He told jurors that these were only four transactions out of
the millions Arab Bank processed during the four years at issue
in the case. He also said that screening software is better now
than it used to be. But there's still something unsettling about
Arab Bank's depiction of how the international financial system
fulfills its obligation to choke off funding for terror
The U.S. Treasury's Office of Foreign Assets Control has
10,000 names on its terrorist list, which runs to 545 pages,
according to Stephens. And apparently, a tiny variation in the
spelling of any of those names can result in the transfer of
tens of thousands of dollars to a militant as notorious as the
founder of Hamas.
You can see why lawyers for the Americans suing Arab Bank -
almost 300 plaintiffs who were injured or have family members
who were killed in Hamas bombings during the Second Intifada -
argue that Arab Bank is an exception, not the rule.
"They weren't doing routine banking," said Mark Werbner of
Sayles Werbner, the second of three victims' lawyers to deliver
arguments Thursday morning. "It was a choice."
Werbner told jurors about newspaper ads that ran in the
Palestinian territories, advising the families of "martyrs"
killed in the Intifada to come to their local Arab Bank branch
to collect a $5,300 payment pledged by the Saudi Committee for
the Support of the Intifada al Quds. He also said the evidence
would show that Arab Bank required its employees to donate part
of their salaries to the Intifada and blamed Israel's "occupying
force" for suffering in the Palestinian territories in its 2003
Another of the victims' lawyers, Tab Turner of Turner &
Associates, said Arab Bank officials were "next door neighbors"
who knew the identity of Hamas leaders, yet provided more than
10 of them with banking services. People at the bank saw big
funeral processions celebrating suicide bombers, according to
Turner. Posters lauding bombers were sometimes plastered on the
banks' outside walls. But that didn't stop Arab Bank, according
to the victims' lawyers, from dishing out cash payments to the
families of 24 suicide bombers, 145 families of Hamas operatives
and 11 operatives themselves. In all, according to the victims'
lawyers, Arab Bank paid out $35 million from the Saudi Committee
to Palestinians killed, injured or imprisoned in the uprising.
Almost all of it was in cash to people who didn't hold accounts.
The Saudi Committee even disclosed in documents sent to Arab
Bank officials that some of the recipients of its largesse had
been killed in "martyrdom operations," according to slides shown
to the jury by Michael Elsner of Motley Rice.

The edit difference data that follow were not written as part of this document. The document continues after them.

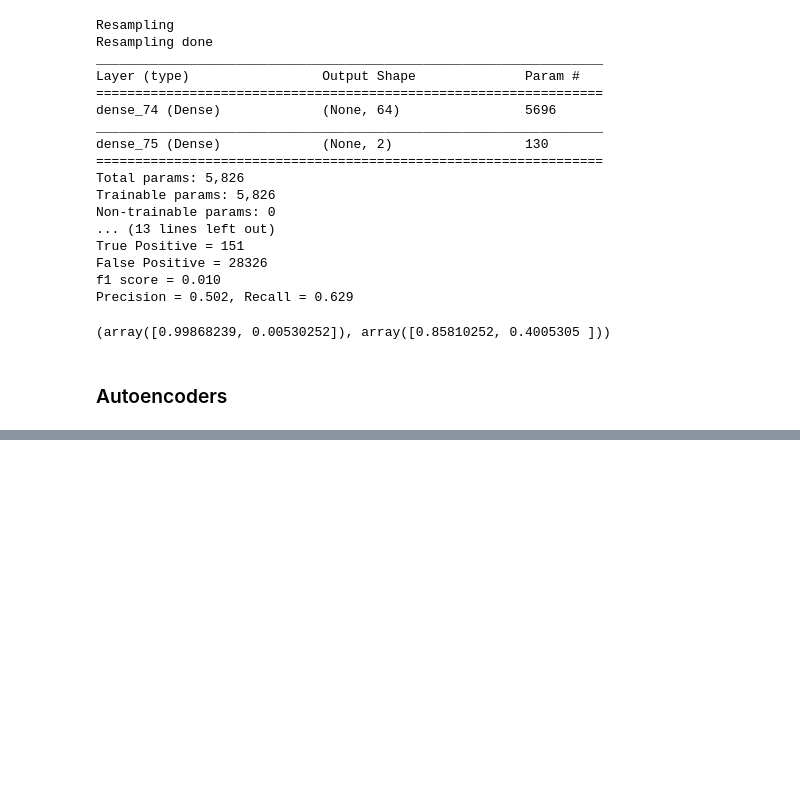
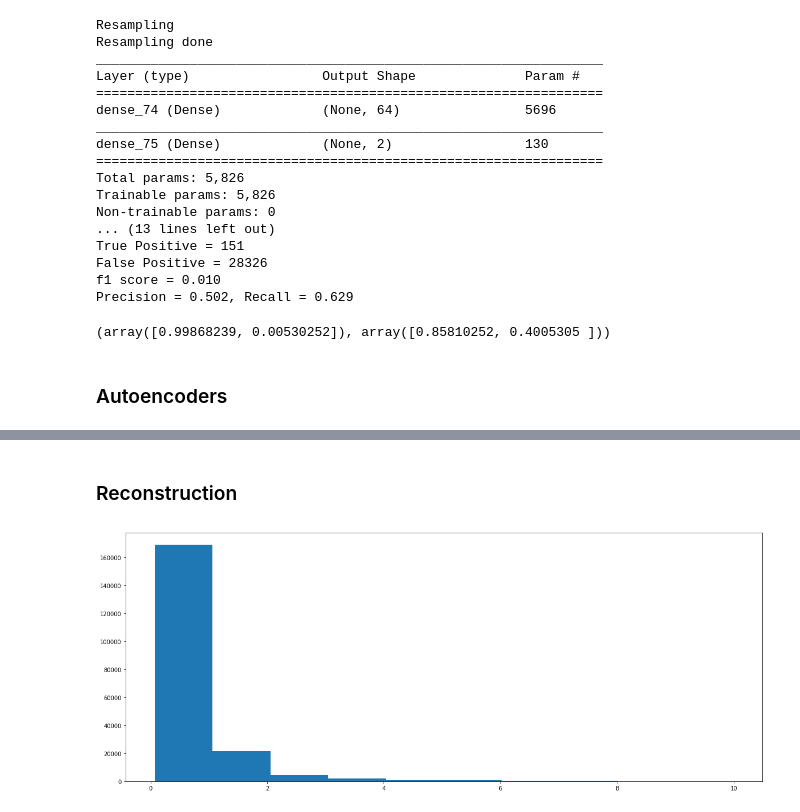
Before and after one commit to Pirolf/RTB, a Jupyter notebook: RTB training.ipynb, the cells around one changed output, grey strips where cells are left out. Cells and saved outputs as stored; diff of their text form; code cells hidden in the pictures; blank space fills up the shorter version.

```diff
--- a/RTB training.ipynb
+++ b/RTB training.ipynb
@@ -678,0 +706,7 @@ ImportError: `save_model` requires h5py.
+# %%
+predictions = autoencoder.predict(test_features)
+
+mse = np.mean(np.power(test_features - predictions, 2), axis=1)
+error_df = pd.DataFrame({'reconstruction_error': mse,
+                        'true_class': test_labels[:,1]})
+error_df.describe()
@@ -678,0 +723,9 @@ ImportError: `save_model` requires h5py.
+# %% [markdown]
+### Reconstruction
+# %%
+fig = plt.figure(figsize=(20, 8))
+ax = fig.add_subplot(111)
+normal_error_df = error_df[(error_df['true_class']== 0) & (error_df['reconstruction_error'] < 10)]
+_ = ax.hist(normal_error_df.reconstruction_error.values, bins=10)
+# %% [output]
+[figure, added]
```
Also changed, not shown: parts of 15 cells of this notebook, 1 other file.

The bank's own
files, Elsner said, listed the cause of death of one of the
"martyrs" whose family received a payment as "car bomb."
"That's not a routine transaction," Elsner said.

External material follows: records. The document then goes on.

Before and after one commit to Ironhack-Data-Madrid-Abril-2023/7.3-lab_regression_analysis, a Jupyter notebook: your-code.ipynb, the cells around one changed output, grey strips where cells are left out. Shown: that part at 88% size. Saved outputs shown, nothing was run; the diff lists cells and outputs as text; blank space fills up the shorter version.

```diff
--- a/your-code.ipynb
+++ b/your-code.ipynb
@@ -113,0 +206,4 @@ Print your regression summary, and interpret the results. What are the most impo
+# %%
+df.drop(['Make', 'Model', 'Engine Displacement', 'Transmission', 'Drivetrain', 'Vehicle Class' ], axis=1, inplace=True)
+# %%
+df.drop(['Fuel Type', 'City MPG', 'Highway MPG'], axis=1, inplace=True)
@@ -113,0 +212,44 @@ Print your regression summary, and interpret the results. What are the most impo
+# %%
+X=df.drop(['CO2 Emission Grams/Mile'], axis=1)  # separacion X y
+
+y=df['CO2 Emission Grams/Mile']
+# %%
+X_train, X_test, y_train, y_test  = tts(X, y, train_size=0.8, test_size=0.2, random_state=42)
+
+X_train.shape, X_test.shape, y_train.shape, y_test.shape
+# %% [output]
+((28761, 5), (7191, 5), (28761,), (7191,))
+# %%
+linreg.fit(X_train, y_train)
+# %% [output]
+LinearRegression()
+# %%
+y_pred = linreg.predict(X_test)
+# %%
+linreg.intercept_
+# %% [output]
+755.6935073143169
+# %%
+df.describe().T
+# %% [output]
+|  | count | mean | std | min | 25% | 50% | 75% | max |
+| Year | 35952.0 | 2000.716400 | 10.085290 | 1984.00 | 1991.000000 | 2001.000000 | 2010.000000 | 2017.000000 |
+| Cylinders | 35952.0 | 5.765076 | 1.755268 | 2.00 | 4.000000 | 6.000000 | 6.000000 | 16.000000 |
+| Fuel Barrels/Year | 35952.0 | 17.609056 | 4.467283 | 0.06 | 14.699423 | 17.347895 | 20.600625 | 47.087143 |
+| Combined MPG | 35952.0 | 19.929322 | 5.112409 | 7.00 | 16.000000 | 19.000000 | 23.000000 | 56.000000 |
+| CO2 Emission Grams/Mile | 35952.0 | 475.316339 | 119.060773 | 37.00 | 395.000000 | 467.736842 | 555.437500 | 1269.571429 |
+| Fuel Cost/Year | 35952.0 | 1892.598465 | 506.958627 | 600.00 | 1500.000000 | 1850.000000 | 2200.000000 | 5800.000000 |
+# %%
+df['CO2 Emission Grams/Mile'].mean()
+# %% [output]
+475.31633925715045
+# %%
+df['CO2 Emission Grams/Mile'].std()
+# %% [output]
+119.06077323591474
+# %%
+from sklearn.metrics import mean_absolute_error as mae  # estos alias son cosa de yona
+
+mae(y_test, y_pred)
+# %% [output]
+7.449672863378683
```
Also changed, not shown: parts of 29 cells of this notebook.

The bank, of course, offered alternative explanations for
everything the victims' lawyers told jurors. The Saudi Committee
was a legitimate humanitarian group that has never been
designated a terrorist organization by the U.S. or the United
Nations, Arab Bank counsel Stephens said. And Arab Bank didn't
pick the recipients of Saudi Committee money, he said; it merely
administered the payments.
Only one of the charities the victims have accused of
operating as Hamas fronts has been officially listed as a terror
group, and that designation came after the events at issue in
the case, according to the bank. Only two of the Hamas leaders
who held accounts at Arab Bank were listed as terrorists, and
Stephens told the jury that when the bank found out that Hamas
had published the account number of one of them on an associated
website, it reported him to Lebanese authorities. (The victims
said that the bank filed a "false" declaration about the account
and ended up returning about $8,500 to a listed terrorist when
the account was shut down.)
The two sides in this case obviously see the facts
completely differently, but there's surprisingly little dispute
about what the facts are. The Brooklyn jurors will have to
decide whether bank records and public documents show Arab Bank
was doing what a bank should to filter out payments to
terrorists, or whether it was tacitly encouraging Hamas to bomb
(Reporting by Alison Frankel; Editing by Ted Botha)